Stored items from a collection
=== Section Start ===

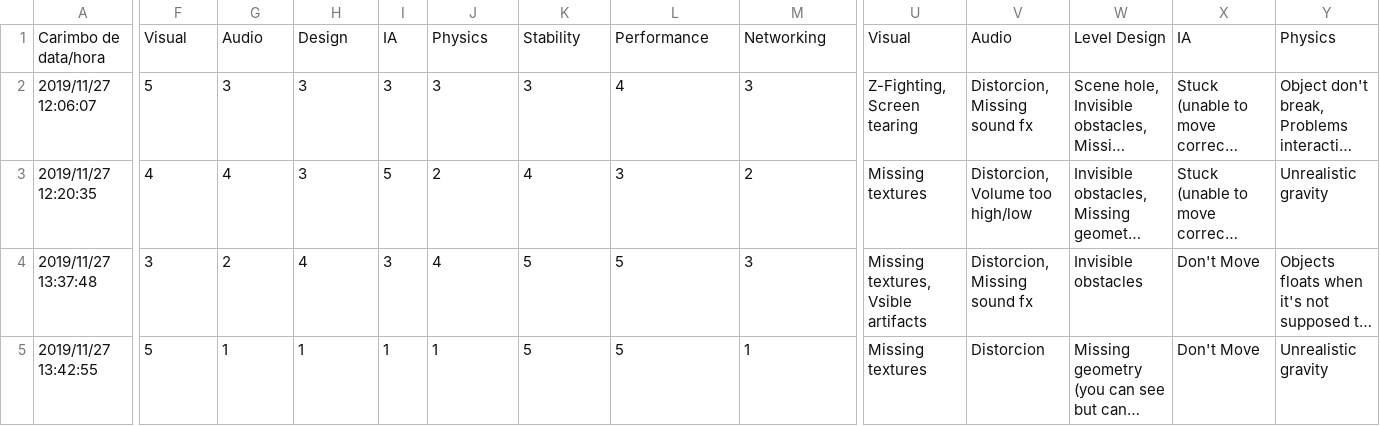
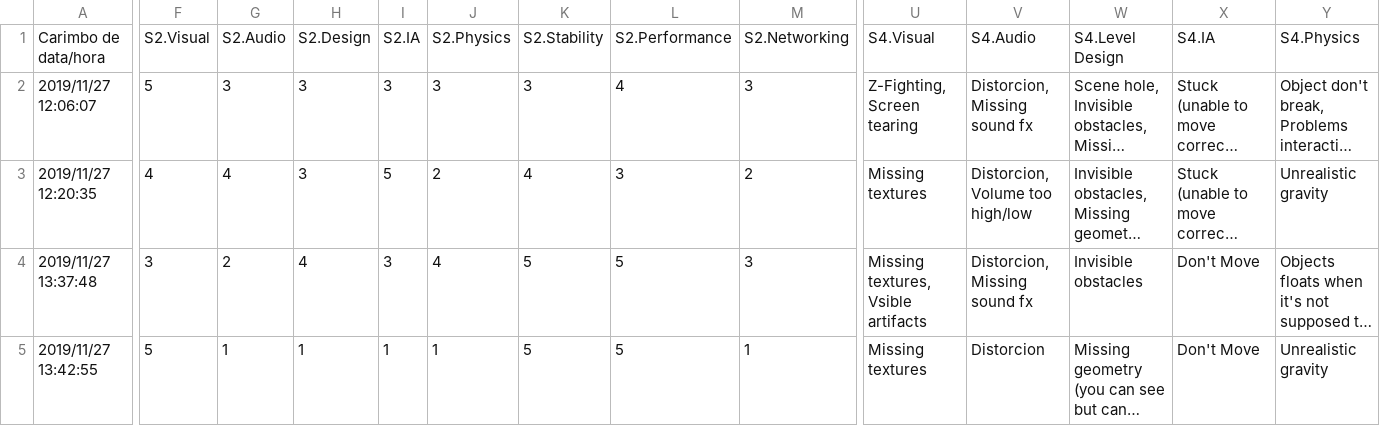
Before and after one commit to stevao-andrade/vr_survey, a CSV file: survey/responses.csv, drawn as a sheet; only a part is shown, gaps mark what is left out; long unchanged cells end in …; the diff covers the shown part only; the diff names each change by its address in the sheet, - before the commit and + after, or states it on an @@ line.

Commit message:
new charts for section 2 of the survey

```diff
--- a/survey/responses.csv
+++ b/survey/responses.csv
-F1: Visual
+F1: S2.Visual
-G1: Audio
+G1: S2.Audio
-H1: Design
+H1: S2.Design
-I1: IA
+I1: S2.IA
-J1: Physics
+J1: S2.Physics
-K1: Stability
+K1: S2.Stability
-L1: Performance
+L1: S2.Performance
-M1: Networking
+M1: S2.Networking
-U1: Visual
+U1: S4.Visual
-V1: Audio
+V1: S4.Audio
-W1: Level Design
+W1: S4.Level Design
-X1: IA
+X1: S4.IA
-Y1: Physics
+Y1: S4.Physics
```
Also changed, not shown: 3 edited cells elsewhere in this file, 2 other files.
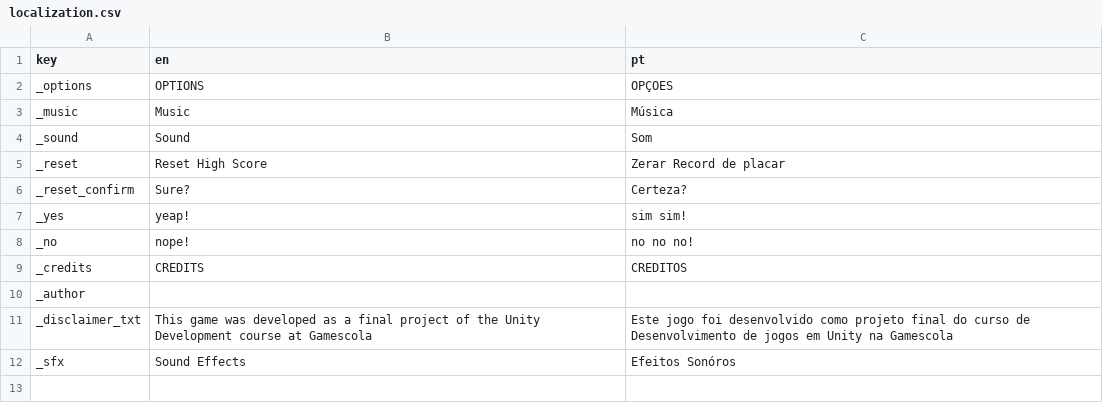
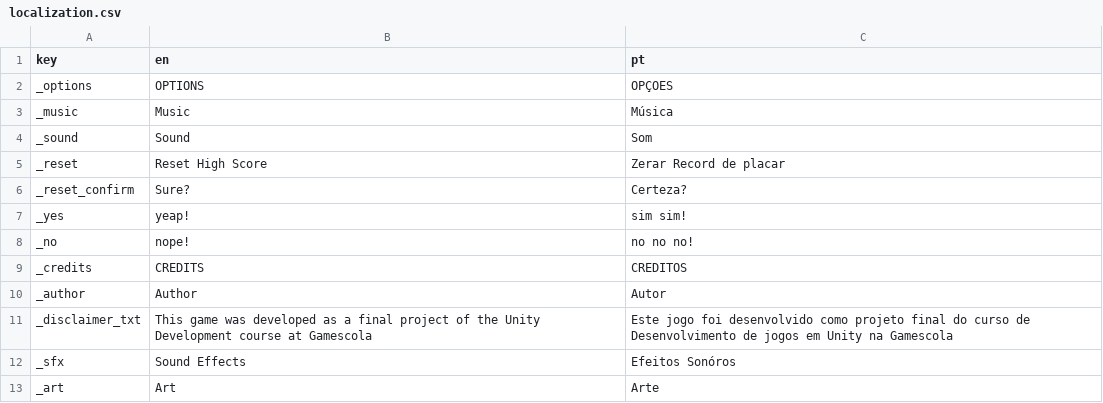
Before and after one commit to wesleisantos071/gjplus_cwb_team7, a CSV file: Assets/Resources/localization.csv, drawn as a sheet.

```diff
--- a/Assets/Resources/localization.csv
+++ b/Assets/Resources/localization.csv
@@ -9,4 +9,5 @@ _no,nope!,no no no!
 _credits,CREDITS,CREDITOS
-_author,,
+_author,Author,Autor
 _disclaimer_txt,This game was developed as a final project of the Unity Development course at Gamescola,Este jogo foi desenvolvido como projeto final do curso de Desenvolvimento de jogos em Unity na Gamescola
 _sfx,Sound Effects,Efeitos Sonóros
+_art,Art,Arte
```
Also changed, not shown: 5 other files.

=== Section End ===

Exercise aim: Copy the records above exactly, omitting every picture.

Response:
Before and after one commit to stevao-andrade/vr_survey, a CSV file: survey/responses.csv, drawn as a sheet; only a part is shown, gaps mark what is left out; long unchanged cells end in …; the diff covers the shown part only; the diff names each change by its address in the sheet, - before the commit and + after, or states it on an @@ line.

Commit message:
new charts for section 2 of the survey

```diff
--- a/survey/responses.csv
+++ b/survey/responses.csv
-F1: Visual
+F1: S2.Visual
-G1: Audio
+G1: S2.Audio
-H1: Design
+H1: S2.Design
-I1: IA
+I1: S2.IA
-J1: Physics
+J1: S2.Physics
-K1: Stability
+K1: S2.Stability
-L1: Performance
+L1: S2.Performance
-M1: Networking
+M1: S2.Networking
-U1: Visual
+U1: S4.Visual
-V1: Audio
+V1: S4.Audio
-W1: Level Design
+W1: S4.Level Design
-X1: IA
+X1: S4.IA
-Y1: Physics
+Y1: S4.Physics
```
Also changed, not shown: 3 edited cells elsewhere in this file, 2 other files.
Before and after one commit to wesleisantos071/gjplus_cwb_team7, a CSV file: Assets/Resources/localization.csv, drawn as a sheet.

```diff
--- a/Assets/Resources/localization.csv
+++ b/Assets/Resources/localization.csv
@@ -9,4 +9,5 @@ _no,nope!,no no no!
 _credits,CREDITS,CREDITOS
-_author,,
+_author,Author,Autor
 _disclaimer_txt,This game was developed as a final project of the Unity Development course at Gamescola,Este jogo foi desenvolvido como projeto final do curso de Desenvolvimento de jogos em Unity na Gamescola
 _sfx,Sound Effects,Efeitos Sonóros
+_art,Art,Arte
```
Also changed, not shown: 5 other files.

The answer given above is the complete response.